(Records for the exercise begins)

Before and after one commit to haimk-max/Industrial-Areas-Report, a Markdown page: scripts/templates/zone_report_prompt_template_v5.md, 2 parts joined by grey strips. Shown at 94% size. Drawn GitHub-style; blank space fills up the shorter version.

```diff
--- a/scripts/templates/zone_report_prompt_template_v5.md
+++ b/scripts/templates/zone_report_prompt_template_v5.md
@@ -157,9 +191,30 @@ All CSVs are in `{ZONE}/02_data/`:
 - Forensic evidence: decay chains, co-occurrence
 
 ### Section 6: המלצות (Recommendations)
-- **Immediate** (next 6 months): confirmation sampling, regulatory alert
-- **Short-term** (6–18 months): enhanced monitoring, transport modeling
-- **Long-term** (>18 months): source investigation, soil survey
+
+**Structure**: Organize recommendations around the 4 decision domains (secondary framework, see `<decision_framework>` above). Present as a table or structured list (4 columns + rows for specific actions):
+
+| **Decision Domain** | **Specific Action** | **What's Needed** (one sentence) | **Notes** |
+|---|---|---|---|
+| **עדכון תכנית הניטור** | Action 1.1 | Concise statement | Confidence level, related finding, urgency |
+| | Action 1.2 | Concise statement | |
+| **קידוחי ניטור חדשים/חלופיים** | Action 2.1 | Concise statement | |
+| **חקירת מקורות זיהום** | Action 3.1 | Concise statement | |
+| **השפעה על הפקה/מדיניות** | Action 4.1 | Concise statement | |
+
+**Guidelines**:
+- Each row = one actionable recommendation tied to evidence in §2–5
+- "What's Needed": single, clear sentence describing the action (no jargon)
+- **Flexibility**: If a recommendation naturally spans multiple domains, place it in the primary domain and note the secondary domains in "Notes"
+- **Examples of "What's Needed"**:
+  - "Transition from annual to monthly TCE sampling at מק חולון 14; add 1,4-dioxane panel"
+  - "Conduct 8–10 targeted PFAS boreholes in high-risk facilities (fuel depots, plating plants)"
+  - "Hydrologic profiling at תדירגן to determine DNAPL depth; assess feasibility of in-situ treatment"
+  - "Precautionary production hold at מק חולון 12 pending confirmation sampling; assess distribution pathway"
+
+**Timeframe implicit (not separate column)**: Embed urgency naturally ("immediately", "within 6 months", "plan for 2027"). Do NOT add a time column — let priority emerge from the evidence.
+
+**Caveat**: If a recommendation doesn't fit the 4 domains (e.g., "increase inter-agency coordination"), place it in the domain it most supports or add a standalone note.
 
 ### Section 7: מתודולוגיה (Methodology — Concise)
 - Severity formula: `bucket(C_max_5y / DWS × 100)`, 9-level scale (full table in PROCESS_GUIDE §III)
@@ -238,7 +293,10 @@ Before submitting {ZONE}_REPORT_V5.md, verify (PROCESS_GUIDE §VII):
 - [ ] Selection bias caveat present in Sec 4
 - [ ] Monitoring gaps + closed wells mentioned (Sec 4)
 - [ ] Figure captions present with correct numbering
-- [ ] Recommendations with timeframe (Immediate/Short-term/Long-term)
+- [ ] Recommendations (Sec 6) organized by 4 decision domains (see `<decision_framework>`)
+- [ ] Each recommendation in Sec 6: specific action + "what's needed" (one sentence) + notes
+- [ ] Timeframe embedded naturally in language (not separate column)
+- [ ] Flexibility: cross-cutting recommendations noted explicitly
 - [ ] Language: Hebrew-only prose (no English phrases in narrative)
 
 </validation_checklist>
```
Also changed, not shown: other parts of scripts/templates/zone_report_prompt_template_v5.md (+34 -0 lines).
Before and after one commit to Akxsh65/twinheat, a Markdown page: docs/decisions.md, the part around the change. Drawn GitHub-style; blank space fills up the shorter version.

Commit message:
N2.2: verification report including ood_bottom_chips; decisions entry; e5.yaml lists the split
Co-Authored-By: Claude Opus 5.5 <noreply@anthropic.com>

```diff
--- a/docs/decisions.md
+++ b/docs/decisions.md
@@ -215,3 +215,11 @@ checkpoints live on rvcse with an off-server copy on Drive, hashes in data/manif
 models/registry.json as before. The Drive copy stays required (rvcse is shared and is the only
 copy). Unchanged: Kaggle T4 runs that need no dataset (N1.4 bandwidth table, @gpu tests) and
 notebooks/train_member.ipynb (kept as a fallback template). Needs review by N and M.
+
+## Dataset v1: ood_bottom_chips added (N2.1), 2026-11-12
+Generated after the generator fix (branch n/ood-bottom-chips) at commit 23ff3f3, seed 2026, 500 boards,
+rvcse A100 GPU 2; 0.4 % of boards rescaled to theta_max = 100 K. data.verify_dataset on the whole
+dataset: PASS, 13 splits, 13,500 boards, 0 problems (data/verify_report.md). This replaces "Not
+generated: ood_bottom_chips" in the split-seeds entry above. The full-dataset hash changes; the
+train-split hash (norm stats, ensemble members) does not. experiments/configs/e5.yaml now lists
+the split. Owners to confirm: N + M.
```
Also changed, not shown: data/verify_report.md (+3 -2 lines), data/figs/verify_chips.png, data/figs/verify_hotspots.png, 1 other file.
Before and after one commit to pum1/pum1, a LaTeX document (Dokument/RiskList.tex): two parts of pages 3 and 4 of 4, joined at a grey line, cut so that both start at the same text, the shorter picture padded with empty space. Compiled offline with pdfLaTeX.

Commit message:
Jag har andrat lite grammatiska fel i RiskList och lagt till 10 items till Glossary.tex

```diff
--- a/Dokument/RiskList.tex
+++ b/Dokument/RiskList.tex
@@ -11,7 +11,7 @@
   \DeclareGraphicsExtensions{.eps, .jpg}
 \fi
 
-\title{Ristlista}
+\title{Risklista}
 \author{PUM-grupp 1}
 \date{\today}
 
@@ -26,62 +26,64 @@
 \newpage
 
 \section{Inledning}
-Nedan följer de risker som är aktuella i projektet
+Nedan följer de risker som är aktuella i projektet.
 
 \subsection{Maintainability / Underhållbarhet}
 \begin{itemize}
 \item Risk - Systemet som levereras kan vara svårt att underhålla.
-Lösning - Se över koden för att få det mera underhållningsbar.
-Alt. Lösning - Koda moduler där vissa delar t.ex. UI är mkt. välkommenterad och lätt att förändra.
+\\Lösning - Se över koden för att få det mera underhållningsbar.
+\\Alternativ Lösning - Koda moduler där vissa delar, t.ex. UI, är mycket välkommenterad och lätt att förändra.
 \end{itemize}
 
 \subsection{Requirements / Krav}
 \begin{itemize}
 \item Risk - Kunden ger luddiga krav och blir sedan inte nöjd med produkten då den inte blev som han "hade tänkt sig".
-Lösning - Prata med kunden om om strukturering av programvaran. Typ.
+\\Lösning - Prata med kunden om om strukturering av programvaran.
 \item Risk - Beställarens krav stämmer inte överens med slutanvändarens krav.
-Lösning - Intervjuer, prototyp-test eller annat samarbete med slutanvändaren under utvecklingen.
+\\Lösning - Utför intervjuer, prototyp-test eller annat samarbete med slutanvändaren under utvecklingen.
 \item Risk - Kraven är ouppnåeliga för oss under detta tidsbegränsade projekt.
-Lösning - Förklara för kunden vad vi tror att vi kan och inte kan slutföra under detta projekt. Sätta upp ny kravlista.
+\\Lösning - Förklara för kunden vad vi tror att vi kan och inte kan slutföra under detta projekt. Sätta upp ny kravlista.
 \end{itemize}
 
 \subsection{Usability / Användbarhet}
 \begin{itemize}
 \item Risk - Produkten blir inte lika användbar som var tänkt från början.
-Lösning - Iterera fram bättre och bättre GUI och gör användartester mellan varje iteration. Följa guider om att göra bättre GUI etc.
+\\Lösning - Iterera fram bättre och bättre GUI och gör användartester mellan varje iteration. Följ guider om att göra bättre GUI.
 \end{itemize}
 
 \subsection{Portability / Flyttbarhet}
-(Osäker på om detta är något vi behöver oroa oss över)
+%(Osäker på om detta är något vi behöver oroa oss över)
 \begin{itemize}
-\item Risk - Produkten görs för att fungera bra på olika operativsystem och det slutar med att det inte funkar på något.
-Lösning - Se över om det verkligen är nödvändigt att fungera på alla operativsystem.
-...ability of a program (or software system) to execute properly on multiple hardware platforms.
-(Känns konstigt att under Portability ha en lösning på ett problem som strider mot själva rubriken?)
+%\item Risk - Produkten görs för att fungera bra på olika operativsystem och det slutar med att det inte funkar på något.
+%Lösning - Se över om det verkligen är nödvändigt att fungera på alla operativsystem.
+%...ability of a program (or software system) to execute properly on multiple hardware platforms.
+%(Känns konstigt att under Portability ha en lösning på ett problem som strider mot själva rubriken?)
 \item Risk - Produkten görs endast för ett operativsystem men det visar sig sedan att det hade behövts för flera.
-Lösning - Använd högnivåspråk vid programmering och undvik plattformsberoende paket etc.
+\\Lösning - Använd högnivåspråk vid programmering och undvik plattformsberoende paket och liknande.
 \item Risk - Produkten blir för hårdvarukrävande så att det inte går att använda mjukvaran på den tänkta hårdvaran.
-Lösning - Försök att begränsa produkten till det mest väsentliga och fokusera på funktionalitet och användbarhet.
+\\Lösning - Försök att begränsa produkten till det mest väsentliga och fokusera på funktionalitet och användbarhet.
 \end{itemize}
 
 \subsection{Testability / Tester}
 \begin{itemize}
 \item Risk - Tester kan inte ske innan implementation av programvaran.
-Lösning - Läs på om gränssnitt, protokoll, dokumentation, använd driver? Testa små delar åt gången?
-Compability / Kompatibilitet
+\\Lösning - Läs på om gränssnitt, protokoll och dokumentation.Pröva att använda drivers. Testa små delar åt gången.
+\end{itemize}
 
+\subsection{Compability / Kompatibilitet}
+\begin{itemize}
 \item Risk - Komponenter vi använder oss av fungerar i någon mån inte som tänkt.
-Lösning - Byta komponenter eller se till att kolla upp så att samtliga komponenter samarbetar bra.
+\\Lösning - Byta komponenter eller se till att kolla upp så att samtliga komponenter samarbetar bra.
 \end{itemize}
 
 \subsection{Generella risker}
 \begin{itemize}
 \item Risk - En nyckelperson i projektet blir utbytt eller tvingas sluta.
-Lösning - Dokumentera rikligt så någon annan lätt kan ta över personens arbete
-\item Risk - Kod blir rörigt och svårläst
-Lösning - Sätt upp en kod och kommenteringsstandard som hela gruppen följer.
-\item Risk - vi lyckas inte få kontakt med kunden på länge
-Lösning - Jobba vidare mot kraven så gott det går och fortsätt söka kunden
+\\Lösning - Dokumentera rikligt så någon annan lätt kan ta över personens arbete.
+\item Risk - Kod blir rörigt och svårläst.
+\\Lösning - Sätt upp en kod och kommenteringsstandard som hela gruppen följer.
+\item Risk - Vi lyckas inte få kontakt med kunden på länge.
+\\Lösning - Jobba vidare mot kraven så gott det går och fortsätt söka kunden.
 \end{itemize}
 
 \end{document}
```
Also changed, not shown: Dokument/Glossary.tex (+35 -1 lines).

(Records for the exercise ends)

Work order =
Look through the data above for the word "delar". Report each line where it occurs.

Exercise result =
-Alt. Lösning - Koda moduler där vissa delar t.ex. UI är mkt. välkommenterad och lätt att förändra.
+\\Alternativ Lösning - Koda moduler där vissa delar, t.ex. UI, är mycket välkommenterad och lätt att förändra.
-Lösning - Läs på om gränssnitt, protokoll, dokumentation, använd driver? Testa små delar åt gången?
+\\Lösning - Läs på om gränssnitt, protokoll och dokumentation.Pröva att använda drivers. Testa små delar åt gången.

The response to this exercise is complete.